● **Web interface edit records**
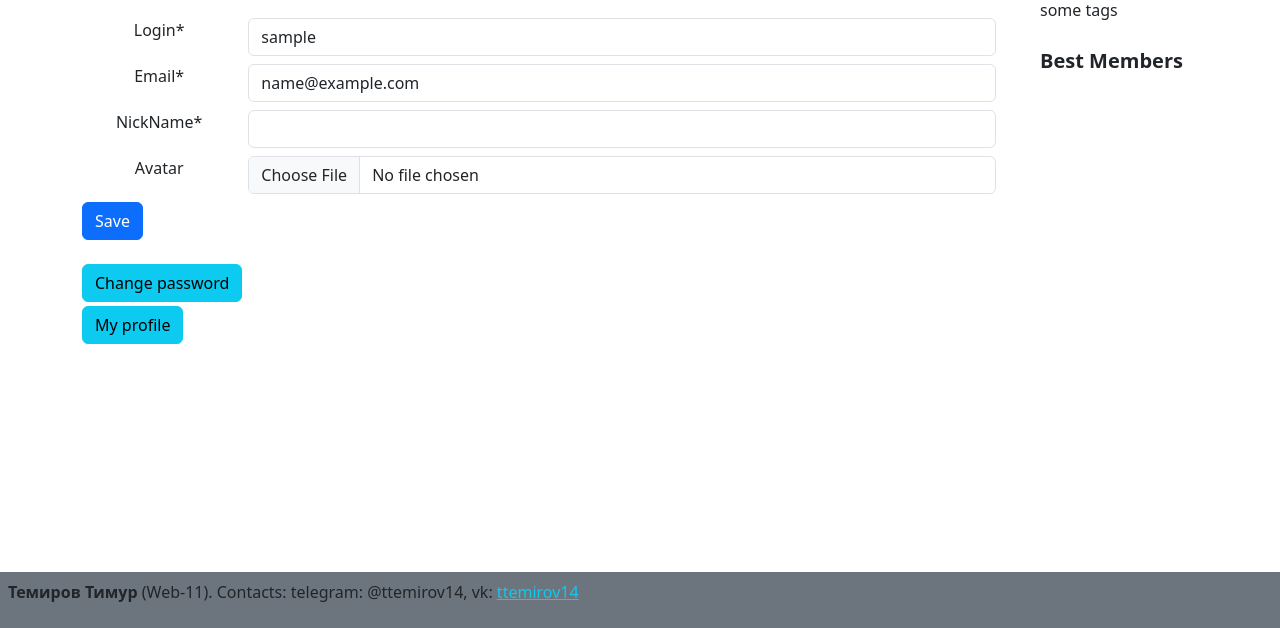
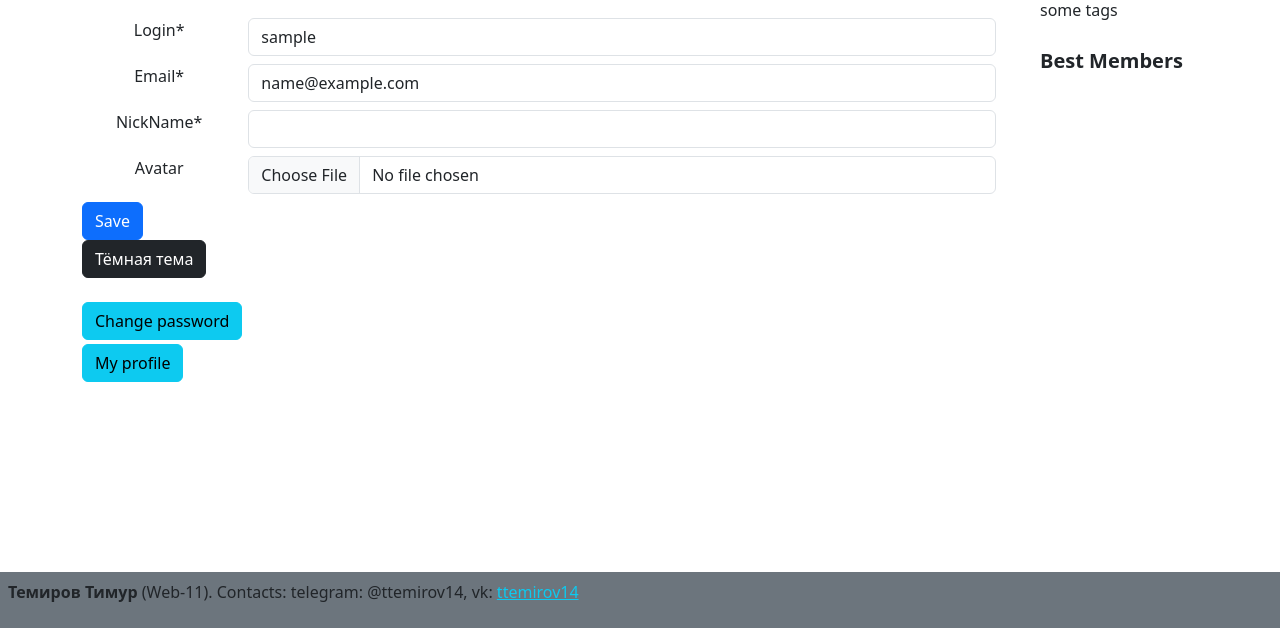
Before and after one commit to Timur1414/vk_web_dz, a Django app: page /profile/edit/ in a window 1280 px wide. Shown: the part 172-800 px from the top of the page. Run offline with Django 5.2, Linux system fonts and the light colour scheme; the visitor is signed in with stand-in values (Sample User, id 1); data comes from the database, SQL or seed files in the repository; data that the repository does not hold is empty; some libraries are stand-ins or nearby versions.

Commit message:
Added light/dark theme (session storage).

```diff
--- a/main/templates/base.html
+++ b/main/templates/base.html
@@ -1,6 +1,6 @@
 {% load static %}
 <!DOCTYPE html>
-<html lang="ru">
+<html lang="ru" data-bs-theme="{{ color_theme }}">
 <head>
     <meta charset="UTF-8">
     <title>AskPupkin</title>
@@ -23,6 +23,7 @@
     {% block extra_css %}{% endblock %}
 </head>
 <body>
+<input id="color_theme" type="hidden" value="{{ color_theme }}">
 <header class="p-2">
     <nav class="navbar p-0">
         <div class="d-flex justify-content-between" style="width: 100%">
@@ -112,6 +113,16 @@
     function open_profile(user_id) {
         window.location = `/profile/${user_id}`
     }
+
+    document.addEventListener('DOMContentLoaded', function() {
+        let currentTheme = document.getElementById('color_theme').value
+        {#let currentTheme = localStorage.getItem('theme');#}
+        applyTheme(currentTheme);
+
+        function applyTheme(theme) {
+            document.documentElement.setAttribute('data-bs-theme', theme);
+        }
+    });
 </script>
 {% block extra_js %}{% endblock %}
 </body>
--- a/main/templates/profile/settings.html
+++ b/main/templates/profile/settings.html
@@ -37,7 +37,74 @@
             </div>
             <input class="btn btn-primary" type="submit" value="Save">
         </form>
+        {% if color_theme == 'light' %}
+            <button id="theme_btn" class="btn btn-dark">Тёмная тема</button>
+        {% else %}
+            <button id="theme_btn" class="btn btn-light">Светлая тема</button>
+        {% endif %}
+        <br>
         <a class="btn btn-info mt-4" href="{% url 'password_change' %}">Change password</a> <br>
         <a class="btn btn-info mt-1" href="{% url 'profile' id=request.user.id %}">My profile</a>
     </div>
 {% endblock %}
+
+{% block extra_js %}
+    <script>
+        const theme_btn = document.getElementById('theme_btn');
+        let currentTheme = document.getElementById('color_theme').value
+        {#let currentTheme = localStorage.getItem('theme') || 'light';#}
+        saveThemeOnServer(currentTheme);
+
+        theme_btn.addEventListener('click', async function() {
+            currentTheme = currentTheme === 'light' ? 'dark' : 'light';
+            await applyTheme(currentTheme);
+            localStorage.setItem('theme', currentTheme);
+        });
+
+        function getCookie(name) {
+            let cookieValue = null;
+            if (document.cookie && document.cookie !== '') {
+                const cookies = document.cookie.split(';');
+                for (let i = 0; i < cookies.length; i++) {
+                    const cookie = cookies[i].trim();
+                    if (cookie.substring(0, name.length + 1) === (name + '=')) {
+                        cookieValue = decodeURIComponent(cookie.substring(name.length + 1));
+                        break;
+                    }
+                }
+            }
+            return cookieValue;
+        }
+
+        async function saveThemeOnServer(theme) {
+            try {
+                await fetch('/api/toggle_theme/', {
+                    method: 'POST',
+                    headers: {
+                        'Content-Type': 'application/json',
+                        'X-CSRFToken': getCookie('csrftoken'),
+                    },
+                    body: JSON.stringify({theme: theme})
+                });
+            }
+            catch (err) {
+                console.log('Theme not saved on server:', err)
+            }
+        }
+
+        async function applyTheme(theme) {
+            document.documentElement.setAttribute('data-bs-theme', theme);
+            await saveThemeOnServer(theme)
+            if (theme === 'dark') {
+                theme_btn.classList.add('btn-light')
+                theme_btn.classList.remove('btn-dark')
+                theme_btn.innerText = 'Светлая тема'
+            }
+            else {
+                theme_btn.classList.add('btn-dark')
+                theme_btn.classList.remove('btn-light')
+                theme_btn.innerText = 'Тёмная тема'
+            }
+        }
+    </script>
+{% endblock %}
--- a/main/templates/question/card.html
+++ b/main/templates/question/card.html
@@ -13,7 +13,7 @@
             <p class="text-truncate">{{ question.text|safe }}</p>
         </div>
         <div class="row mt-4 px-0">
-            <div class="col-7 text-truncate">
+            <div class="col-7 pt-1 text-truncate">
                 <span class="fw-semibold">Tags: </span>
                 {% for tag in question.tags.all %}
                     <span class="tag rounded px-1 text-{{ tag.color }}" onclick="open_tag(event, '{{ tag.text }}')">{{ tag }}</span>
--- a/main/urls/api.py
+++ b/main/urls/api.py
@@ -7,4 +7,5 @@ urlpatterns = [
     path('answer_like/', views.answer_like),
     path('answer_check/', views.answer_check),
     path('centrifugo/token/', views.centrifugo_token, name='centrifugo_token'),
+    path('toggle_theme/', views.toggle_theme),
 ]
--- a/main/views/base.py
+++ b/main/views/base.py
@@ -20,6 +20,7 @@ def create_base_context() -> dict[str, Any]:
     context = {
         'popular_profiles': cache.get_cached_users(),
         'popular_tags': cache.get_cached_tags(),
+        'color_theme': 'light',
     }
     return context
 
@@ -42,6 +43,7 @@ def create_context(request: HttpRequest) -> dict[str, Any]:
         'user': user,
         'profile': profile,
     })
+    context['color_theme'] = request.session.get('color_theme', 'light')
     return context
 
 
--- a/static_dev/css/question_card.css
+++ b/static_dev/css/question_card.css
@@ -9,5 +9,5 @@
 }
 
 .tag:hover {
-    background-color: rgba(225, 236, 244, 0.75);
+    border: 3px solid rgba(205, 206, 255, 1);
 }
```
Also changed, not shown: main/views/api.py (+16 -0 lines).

● **TASK DETAILS**
Copy each line of the records above exactly as written. Do not carry over any picture.

● **EXERCISE SOLUTION**
Before and after one commit to Timur1414/vk_web_dz, a Django app: page /profile/edit/ in a window 1280 px wide. Shown: the part 172-800 px from the top of the page. Run offline with Django 5.2, Linux system fonts and the light colour scheme; the visitor is signed in with stand-in values (Sample User, id 1); data comes from the database, SQL or seed files in the repository; data that the repository does not hold is empty; some libraries are stand-ins or nearby versions.

Commit message:
Added light/dark theme (session storage).

```diff
--- a/main/templates/base.html
+++ b/main/templates/base.html
@@ -1,6 +1,6 @@
 {% load static %}
 <!DOCTYPE html>
-<html lang="ru">
+<html lang="ru" data-bs-theme="{{ color_theme }}">
 <head>
     <meta charset="UTF-8">
     <title>AskPupkin</title>
@@ -23,6 +23,7 @@
     {% block extra_css %}{% endblock %}
 </head>
 <body>
+<input id="color_theme" type="hidden" value="{{ color_theme }}">
 <header class="p-2">
     <nav class="navbar p-0">
         <div class="d-flex justify-content-between" style="width: 100%">
@@ -112,6 +113,16 @@
     function open_profile(user_id) {
         window.location = `/profile/${user_id}`
     }
+
+    document.addEventListener('DOMContentLoaded', function() {
+        let currentTheme = document.getElementById('color_theme').value
+        {#let currentTheme = localStorage.getItem('theme');#}
+        applyTheme(currentTheme);
+
+        function applyTheme(theme) {
+            document.documentElement.setAttribute('data-bs-theme', theme);
+        }
+    });
 </script>
 {% block extra_js %}{% endblock %}
 </body>
--- a/main/templates/profile/settings.html
+++ b/main/templates/profile/settings.html
@@ -37,7 +37,74 @@
             </div>
             <input class="btn btn-primary" type="submit" value="Save">
         </form>
+        {% if color_theme == 'light' %}
+            <button id="theme_btn" class="btn btn-dark">Тёмная тема</button>
+        {% else %}
+            <button id="theme_btn" class="btn btn-light">Светлая тема</button>
+        {% endif %}
+        <br>
         <a class="btn btn-info mt-4" href="{% url 'password_change' %}">Change password</a> <br>
         <a class="btn btn-info mt-1" href="{% url 'profile' id=request.user.id %}">My profile</a>
     </div>
 {% endblock %}
+
+{% block extra_js %}
+    <script>
+        const theme_btn = document.getElementById('theme_btn');
+        let currentTheme = document.getElementById('color_theme').value
+        {#let currentTheme = localStorage.getItem('theme') || 'light';#}
+        saveThemeOnServer(currentTheme);
+
+        theme_btn.addEventListener('click', async function() {
+            currentTheme = currentTheme === 'light' ? 'dark' : 'light';
+            await applyTheme(currentTheme);
+            localStorage.setItem('theme', currentTheme);
+        });
+
+        function getCookie(name) {
+            let cookieValue = null;
+            if (document.cookie && document.cookie !== '') {
+                const cookies = document.cookie.split(';');
+                for (let i = 0; i < cookies.length; i++) {
+                    const cookie = cookies[i].trim();
+                    if (cookie.substring(0, name.length + 1) === (name + '=')) {
+                        cookieValue = decodeURIComponent(cookie.substring(name.length + 1));
+                        break;
+                    }
+                }
+            }
+            return cookieValue;
+        }
+
+        async function saveThemeOnServer(theme) {
+            try {
+                await fetch('/api/toggle_theme/', {
+                    method: 'POST',
+                    headers: {
+                        'Content-Type': 'application/json',
+                        'X-CSRFToken': getCookie('csrftoken'),
+                    },
+                    body: JSON.stringify({theme: theme})
+                });
+            }
+            catch (err) {
+                console.log('Theme not saved on server:', err)
+            }
+        }
+
+        async function applyTheme(theme) {
+            document.documentElement.setAttribute('data-bs-theme', theme);
+            await saveThemeOnServer(theme)
+            if (theme === 'dark') {
+                theme_btn.classList.add('btn-light')
+                theme_btn.classList.remove('btn-dark')
+                theme_btn.innerText = 'Светлая тема'
+            }
+            else {
+                theme_btn.classList.add('btn-dark')
+                theme_btn.classList.remove('btn-light')
+                theme_btn.innerText = 'Тёмная тема'
+            }
+        }
+    </script>
+{% endblock %}
--- a/main/templates/question/card.html
+++ b/main/templates/question/card.html
@@ -13,7 +13,7 @@
             <p class="text-truncate">{{ question.text|safe }}</p>
         </div>
         <div class="row mt-4 px-0">
-            <div class="col-7 text-truncate">
+            <div class="col-7 pt-1 text-truncate">
                 <span class="fw-semibold">Tags: </span>
                 {% for tag in question.tags.all %}
                     <span class="tag rounded px-1 text-{{ tag.color }}" onclick="open_tag(event, '{{ tag.text }}')">{{ tag }}</span>
--- a/main/urls/api.py
+++ b/main/urls/api.py
@@ -7,4 +7,5 @@ urlpatterns = [
     path('answer_like/', views.answer_like),
     path('answer_check/', views.answer_check),
     path('centrifugo/token/', views.centrifugo_token, name='centrifugo_token'),
+    path('toggle_theme/', views.toggle_theme),
 ]
--- a/main/views/base.py
+++ b/main/views/base.py
@@ -20,6 +20,7 @@ def create_base_context() -> dict[str, Any]:
     context = {
         'popular_profiles': cache.get_cached_users(),
         'popular_tags': cache.get_cached_tags(),
+        'color_theme': 'light',
     }
     return context
 
@@ -42,6 +43,7 @@ def create_context(request: HttpRequest) -> dict[str, Any]:
         'user': user,
         'profile': profile,
     })
+    context['color_theme'] = request.session.get('color_theme', 'light')
     return context
 
 
--- a/static_dev/css/question_card.css
+++ b/static_dev/css/question_card.css
@@ -9,5 +9,5 @@
 }
 
 .tag:hover {
-    background-color: rgba(225, 236, 244, 0.75);
+    border: 3px solid rgba(205, 206, 255, 1);
 }
```
Also changed, not shown: main/views/api.py (+16 -0 lines).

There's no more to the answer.